▶ Brief:
Go through the data below. Pull out every line that has the word "annualthresholds".

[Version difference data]
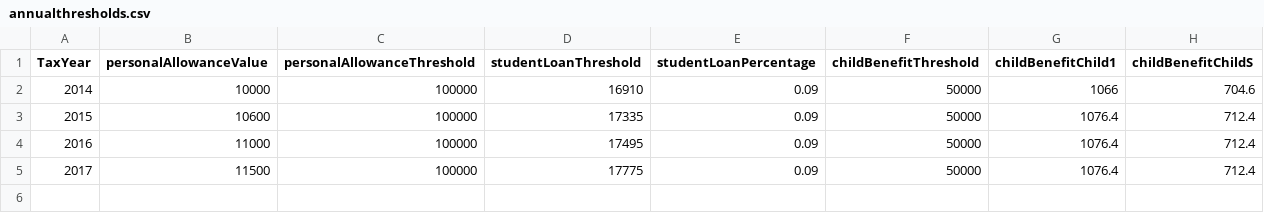
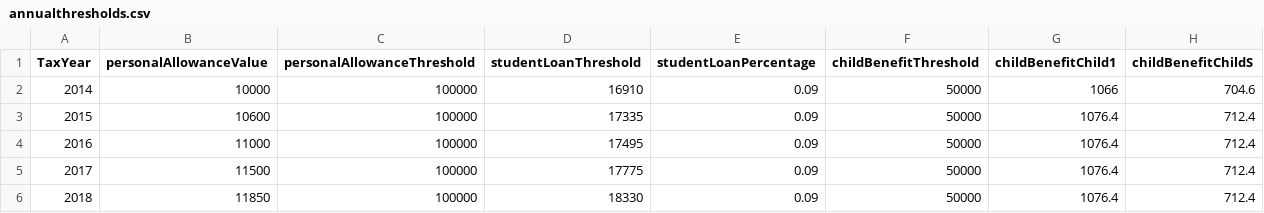
Before and after one commit to jumpingrivers/optiRum, a CSV file: inst/extdata/annualthresholds.csv, drawn as a sheet; the diff names each change by its address in the sheet, - before the commit and + after, or states it on an @@ line.

Commit message:
Updated for FY2018

```diff
--- a/inst/extdata/annualthresholds.csv
+++ b/inst/extdata/annualthresholds.csv
+row 6: 2018 | 11850 | 100000 | 18330 | 0.09 | 50000 | 1076.4 | 712.4
```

▶ Reply to the exercise:
Before and after one commit to jumpingrivers/optiRum, a CSV file: inst/extdata/annualthresholds.csv, drawn as a sheet; the diff names each change by its address in the sheet, - before the commit and + after, or states it on an @@ line.
--- a/inst/extdata/annualthresholds.csv
+++ b/inst/extdata/annualthresholds.csv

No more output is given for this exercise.